The Urban Institute recommends fixing the Affordable Care Act rather than repealing it.
“Repeal without replacement is a recipe for a death spiral,” Blumberg said.
Rep. Pramila Jayapal, D-Wa., said in an interview after the hearing that the partisan split on the issue is “distressing.”
Jayapal served in the Republican-controlled state senate in Washington state. The majority chairman for the state health care committee was against repeal without replacement, she said.
“There is no replacement,” Jayapal added. “In fact nobody in our state has been able to do any planning because they don’t know what the planning is around.”
“It’s distressing to me that this [repeal] is being put forward as something that is beneficial to the American people, when in fact Republicans and Democrats across the country have benefited from the Affordable Care Act,” she said.
Jayapal added, “I would love to work on things that would make it better,” noting that she worked with Republican colleagues in the Washington State Senate, whom she says she didn’t always agree with, to do just that.
Jayapal called it unconscionable to not have a replacement plan.
“Millions of people across this country are terrified that they will die. This is not a theoretical exercise,” she said.
“This is about people’s futures and I feel like the Republicans have just refused to acknowledge that in fact, the Affordable Care Act was a terrific start. Are there things that we should do to improve it? Absolutely, let’s work on those things,” she added. “But repeal without a replacement is absolutely irresponsible.”
During a separate hearing Tuesday to confirm his appointment as head of the Department of Health and Human Services, Price was grilled by Democrats over what they see as conflicts of interest.
Sen. Ron Wyden, a Democrat from Oregon, went toe-to-toe with Price over personal details Price supplied on his nomination application, reminding the committee that Price had actively traded the health care stocks in question while promoting legislation that could benefit the companies in which he had invested.
Calling him the “architect of repeal and run,” Wyden offered a dire summation of what will lie in store if Price, under direction from the Trump administration, repeals the health care program without a viable solution in sight.
“Eighteen million Americans will lose health care in less than two years. You would go from 26 million uninsured to 59 million. Repeal and replace raises prices by more than half, and low- or no-cost contraceptive coverage for millions of women is gone.”
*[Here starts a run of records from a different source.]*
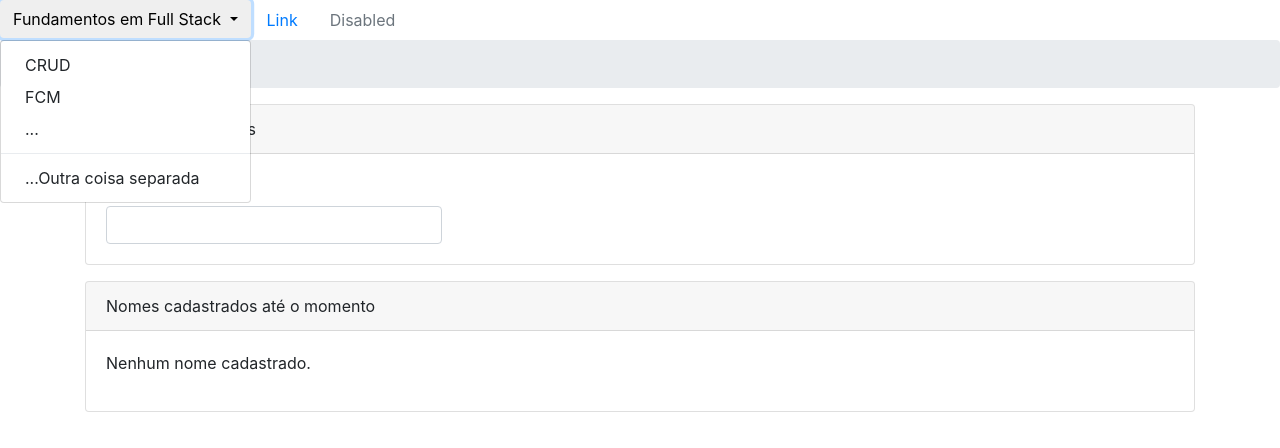
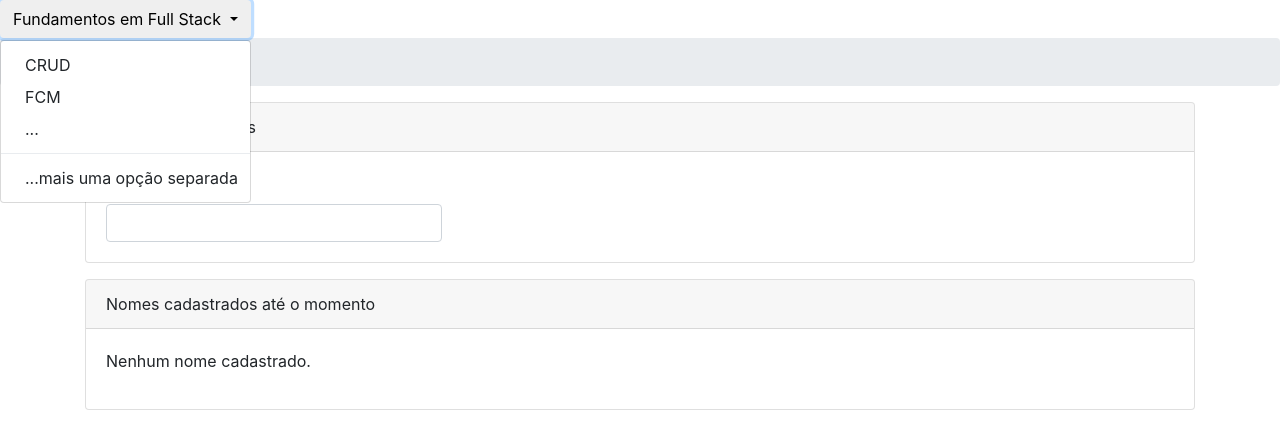
Before and after one commit to leandrobarcellos/mba-fullstack, a website: page ffs/crud/crud.html in a window 1280 px wide. Both pictures are taken after a click on the button "Fundamentos em Full Stack". Drawn offline with nearby package versions, Linux system fonts and the light colour scheme.

Commit message:
código organizado para entrega.

```diff
--- a/ffs/crud/crud.html
+++ b/ffs/crud/crud.html
@@ -20,15 +20,9 @@
                 <a class="dropdown-item" href="../fcm/fcm.html">FCM</a>
                 <a class="dropdown-item" href="#">...</a>
                 <div class="dropdown-divider"></div>
-                <a class="dropdown-item" href="#">...Outra coisa separada</a>
+                <a class="dropdown-item" href="#">...mais uma opção separada</a>
             </div>
         </div>
-    </li>
-    <li class="nav-item">
-        <a class="nav-link" href="#">Link</a>
-    </li>
-    <li class="nav-item">
-        <a class="nav-link disabled" href="#" tabindex="-1" aria-disabled="true">Disabled</a>
     </li>
 </ul>
 
```
Also changed, not shown: ffs/fcm/fcm.html (+1 -7 lines), index.html (+1 -7 lines), README.md, 2 other files.
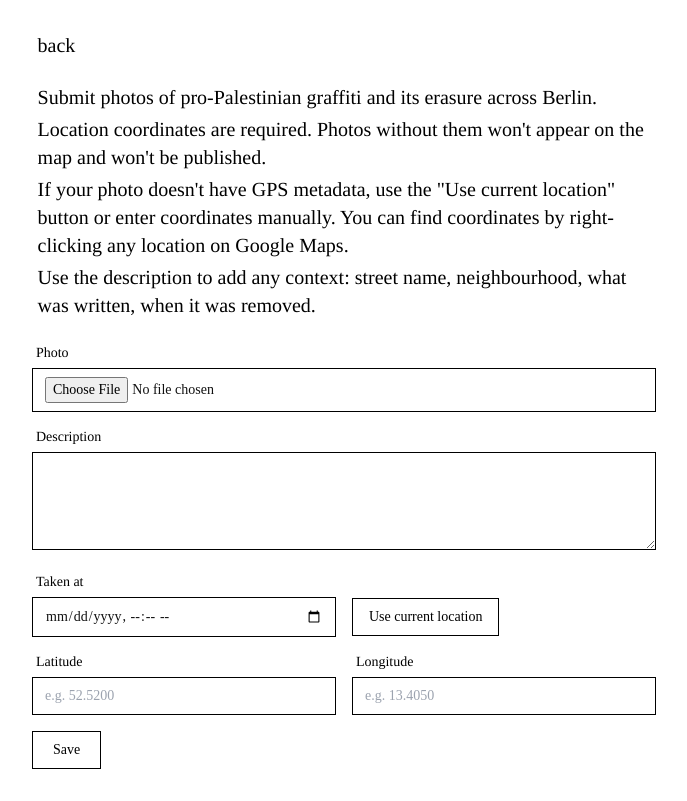
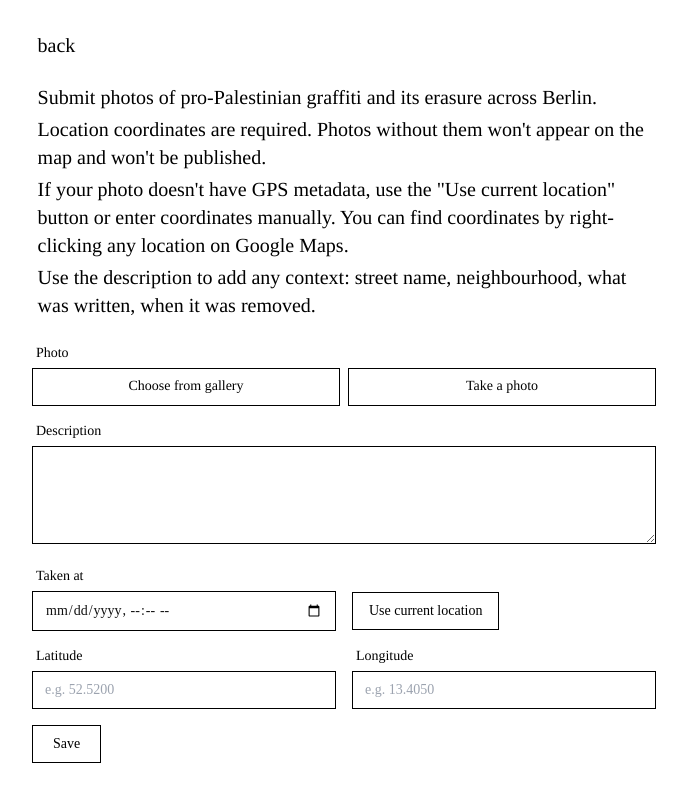
Before and after one commit to sinanatra/whitewashed, a SvelteKit app: page /upload in a window 1280 px wide. Shown: the whole page, without its empty margins (296-983 px from the left). Built offline with nearby package versions, Linux system fonts and the light colour scheme.

Commit message:
take a photo

```diff
--- a/src/routes/upload/+page.svelte
+++ b/src/routes/upload/+page.svelte
@@ -36,6 +36,7 @@
   let uploadFile = null;
   let originalUploadFile = null;
   let fileInput;
+  let cameraFileInput;
   let locationSource = "";
   let exifDebug = "";
   let formState = {
@@ -326,9 +327,8 @@
       optimizationNote = "";
       locationSource = "";
       exifDebug = "";
-      if (fileInput) {
-        fileInput.value = "";
-      }
+      if (fileInput) fileInput.value = "";
+      if (cameraFileInput) cameraFileInput.value = "";
     } catch (err) {
       error = err.message;
     } finally {
@@ -379,18 +379,36 @@
   </div>
 
   <form class="space-y-4" on:submit={submit}>
-    <label class="block text-sm">
+    <div class="block text-sm">
       <span class="marker-text">Photo</span>
+      <div class="mt-1 grid grid-cols-2 gap-2">
+        <label class="cursor-pointer border border-black px-3 py-2 text-center text-sm">
+          <span class="marker-text">Choose from gallery</span>
           <input
             name="photo"
             type="file"
             accept="image/*"
             bind:this={fileInput}
             on:change={onFileChange}
-        class="mt-1 w-full border border-black px-3 py-2"
-        required
+            class="sr-only"
           />
         </label>
+        <label class="cursor-pointer border border-black px-3 py-2 text-center text-sm">
+          <span class="marker-text">Take a photo</span>
+          <input
+            type="file"
+            accept="image/*"
+            capture="environment"
+            bind:this={cameraFileInput}
+            on:change={onFileChange}
+            class="sr-only"
+          />
+        </label>
+      </div>
+      {#if uploadFile}
+        <p class="mt-1 text-xs text-black/50"><span class="marker-text">Photo selected</span></p>
+      {/if}
+    </div>
     {#if exifDebug}
       <p class="text-xs text-black/40"><span class="marker-text">{exifDebug}</span></p>
     {/if}
```
Lines whose indentation alone changed are shown as unchanged.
“This will take us back to the dark days when health care was only for the healthy and wealthy,” he added.